Check each line of the listing, and copy it if it contains the word "graphs".

RECORDS SHOWN Block Start

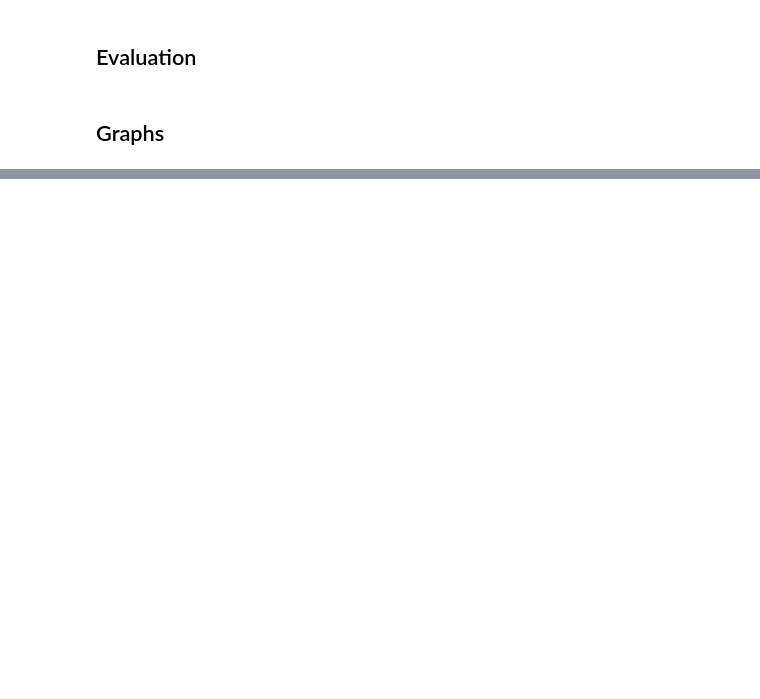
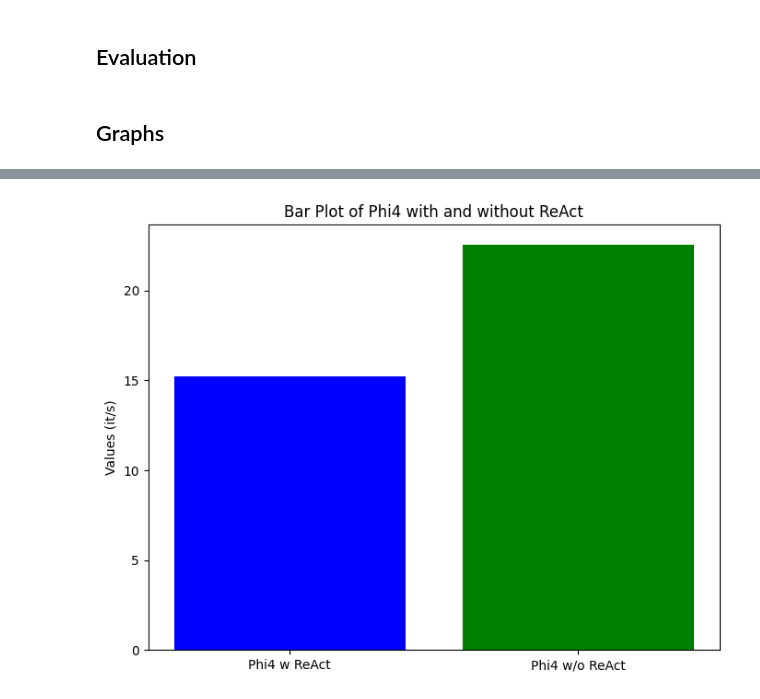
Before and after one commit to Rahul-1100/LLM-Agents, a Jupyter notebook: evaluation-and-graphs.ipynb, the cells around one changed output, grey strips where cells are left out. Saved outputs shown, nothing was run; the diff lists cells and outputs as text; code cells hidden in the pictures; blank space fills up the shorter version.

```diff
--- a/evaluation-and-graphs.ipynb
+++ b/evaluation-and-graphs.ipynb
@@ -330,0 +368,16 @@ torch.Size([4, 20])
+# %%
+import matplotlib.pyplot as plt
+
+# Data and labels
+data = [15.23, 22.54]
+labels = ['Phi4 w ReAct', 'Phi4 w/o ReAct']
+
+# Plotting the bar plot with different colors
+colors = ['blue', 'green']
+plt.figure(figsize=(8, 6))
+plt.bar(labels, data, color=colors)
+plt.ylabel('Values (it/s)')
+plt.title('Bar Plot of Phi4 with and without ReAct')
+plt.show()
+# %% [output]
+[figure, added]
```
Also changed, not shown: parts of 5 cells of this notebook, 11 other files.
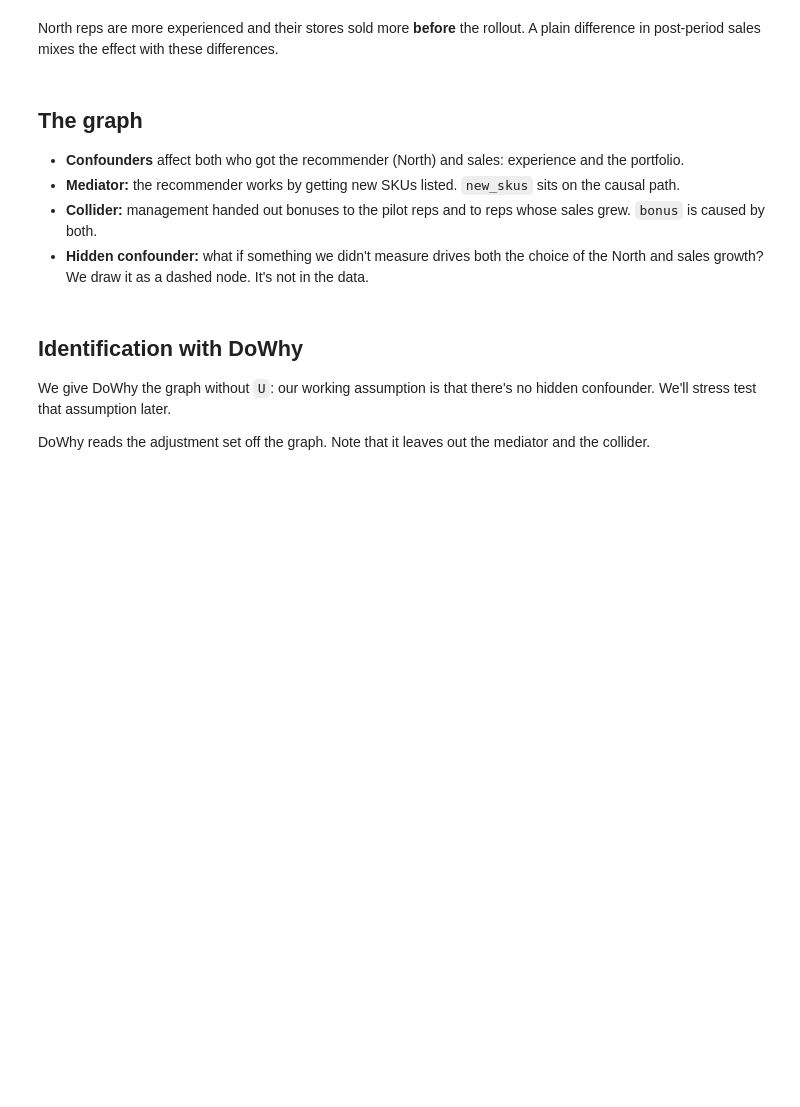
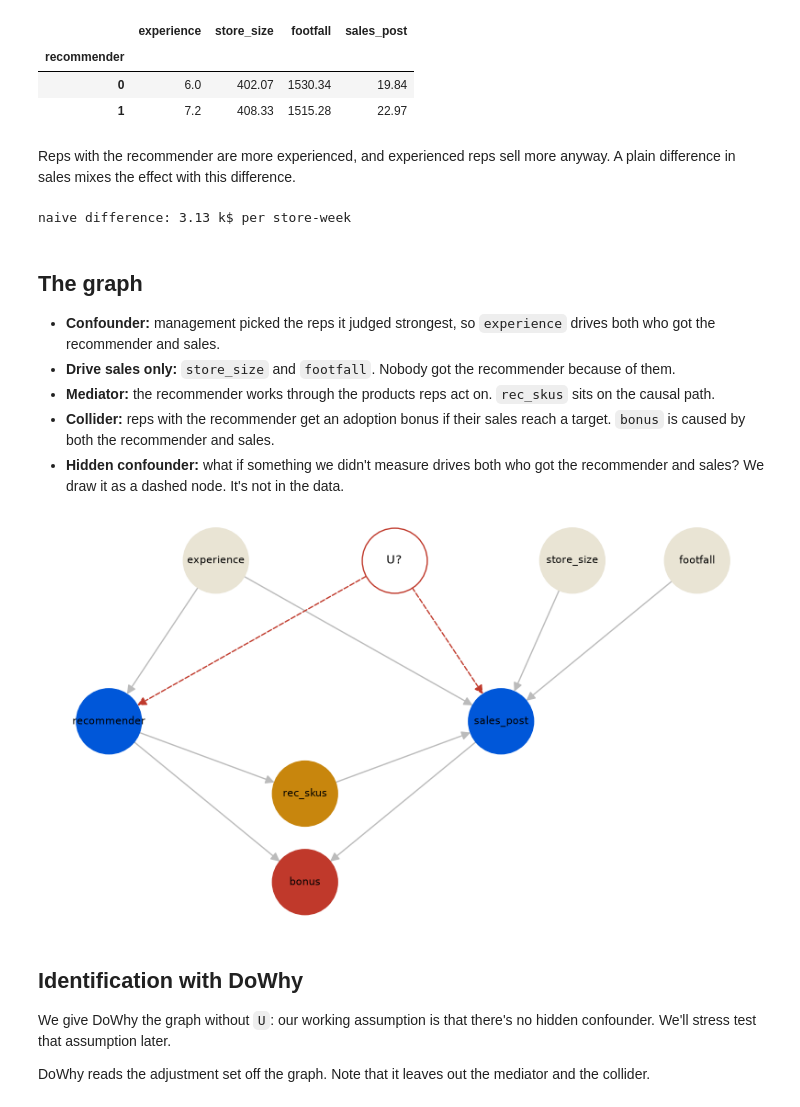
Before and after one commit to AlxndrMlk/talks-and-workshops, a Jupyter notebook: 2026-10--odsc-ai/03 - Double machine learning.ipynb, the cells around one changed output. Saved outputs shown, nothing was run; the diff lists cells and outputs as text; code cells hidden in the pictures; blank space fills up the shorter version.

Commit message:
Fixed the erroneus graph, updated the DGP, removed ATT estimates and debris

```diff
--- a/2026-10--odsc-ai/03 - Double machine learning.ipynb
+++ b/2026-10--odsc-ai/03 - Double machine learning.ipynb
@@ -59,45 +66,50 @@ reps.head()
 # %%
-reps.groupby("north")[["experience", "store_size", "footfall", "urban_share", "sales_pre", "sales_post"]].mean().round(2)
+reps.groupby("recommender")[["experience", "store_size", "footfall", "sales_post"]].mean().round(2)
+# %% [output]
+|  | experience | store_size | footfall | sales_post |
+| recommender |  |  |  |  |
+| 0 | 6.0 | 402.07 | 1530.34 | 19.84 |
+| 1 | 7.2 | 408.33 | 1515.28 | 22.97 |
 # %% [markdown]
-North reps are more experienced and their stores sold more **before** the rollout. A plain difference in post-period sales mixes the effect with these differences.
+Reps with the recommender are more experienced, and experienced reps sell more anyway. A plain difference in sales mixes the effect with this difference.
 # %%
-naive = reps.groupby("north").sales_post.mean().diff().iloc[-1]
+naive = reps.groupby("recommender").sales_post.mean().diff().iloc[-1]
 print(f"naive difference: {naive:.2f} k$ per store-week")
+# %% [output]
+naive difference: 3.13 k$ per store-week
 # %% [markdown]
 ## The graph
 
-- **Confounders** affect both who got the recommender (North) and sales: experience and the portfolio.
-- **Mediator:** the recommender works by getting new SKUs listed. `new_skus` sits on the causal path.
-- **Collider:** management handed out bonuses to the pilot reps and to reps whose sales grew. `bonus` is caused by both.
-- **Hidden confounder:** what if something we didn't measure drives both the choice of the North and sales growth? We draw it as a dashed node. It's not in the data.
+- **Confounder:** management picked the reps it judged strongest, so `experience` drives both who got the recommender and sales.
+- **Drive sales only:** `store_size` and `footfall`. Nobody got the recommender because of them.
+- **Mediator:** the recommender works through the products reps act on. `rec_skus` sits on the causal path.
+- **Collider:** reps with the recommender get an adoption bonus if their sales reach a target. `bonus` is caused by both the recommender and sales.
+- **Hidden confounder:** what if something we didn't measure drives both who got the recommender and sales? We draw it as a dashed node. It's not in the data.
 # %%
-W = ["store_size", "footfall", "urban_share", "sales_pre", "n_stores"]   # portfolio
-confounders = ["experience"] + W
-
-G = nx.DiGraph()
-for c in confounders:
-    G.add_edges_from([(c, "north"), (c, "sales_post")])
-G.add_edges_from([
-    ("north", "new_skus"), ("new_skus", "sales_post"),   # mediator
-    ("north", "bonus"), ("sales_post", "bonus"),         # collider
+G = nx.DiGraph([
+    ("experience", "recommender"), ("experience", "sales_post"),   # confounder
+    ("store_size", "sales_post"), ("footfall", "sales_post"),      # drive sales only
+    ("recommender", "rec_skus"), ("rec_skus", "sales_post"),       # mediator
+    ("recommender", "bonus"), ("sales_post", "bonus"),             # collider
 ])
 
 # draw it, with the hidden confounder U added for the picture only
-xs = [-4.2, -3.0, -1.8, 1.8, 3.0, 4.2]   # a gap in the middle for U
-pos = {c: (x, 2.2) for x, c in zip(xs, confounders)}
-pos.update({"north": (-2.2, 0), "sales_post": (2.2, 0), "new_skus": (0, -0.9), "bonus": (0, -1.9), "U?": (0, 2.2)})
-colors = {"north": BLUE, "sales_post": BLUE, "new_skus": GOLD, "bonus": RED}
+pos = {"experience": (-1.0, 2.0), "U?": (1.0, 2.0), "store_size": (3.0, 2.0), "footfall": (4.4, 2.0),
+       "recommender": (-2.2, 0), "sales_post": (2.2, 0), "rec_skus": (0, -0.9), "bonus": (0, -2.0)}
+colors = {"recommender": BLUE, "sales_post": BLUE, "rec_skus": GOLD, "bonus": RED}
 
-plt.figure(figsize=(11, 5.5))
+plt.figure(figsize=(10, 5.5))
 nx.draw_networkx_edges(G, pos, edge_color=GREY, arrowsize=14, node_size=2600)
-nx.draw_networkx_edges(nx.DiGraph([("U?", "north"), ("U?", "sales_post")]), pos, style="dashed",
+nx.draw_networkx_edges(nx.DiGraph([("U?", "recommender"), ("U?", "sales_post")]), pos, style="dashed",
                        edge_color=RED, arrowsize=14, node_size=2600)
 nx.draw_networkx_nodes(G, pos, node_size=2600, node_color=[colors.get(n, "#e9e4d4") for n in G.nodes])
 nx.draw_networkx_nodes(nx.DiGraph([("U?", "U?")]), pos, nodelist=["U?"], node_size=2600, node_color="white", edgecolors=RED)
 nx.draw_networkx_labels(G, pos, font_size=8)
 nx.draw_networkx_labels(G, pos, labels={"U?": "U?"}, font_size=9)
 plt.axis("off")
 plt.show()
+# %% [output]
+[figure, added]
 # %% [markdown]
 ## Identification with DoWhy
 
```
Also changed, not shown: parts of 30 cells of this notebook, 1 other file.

RECORDS SHOWN Block End

ANSWER SECTION
Before and after one commit to Rahul-1100/LLM-Agents, a Jupyter notebook: evaluation-and-graphs.ipynb, the cells around one changed output, grey strips where cells are left out. Saved outputs shown, nothing was run; the diff lists cells and outputs as text; code cells hidden in the pictures; blank space fills up the shorter version.
--- a/evaluation-and-graphs.ipynb
+++ b/evaluation-and-graphs.ipynb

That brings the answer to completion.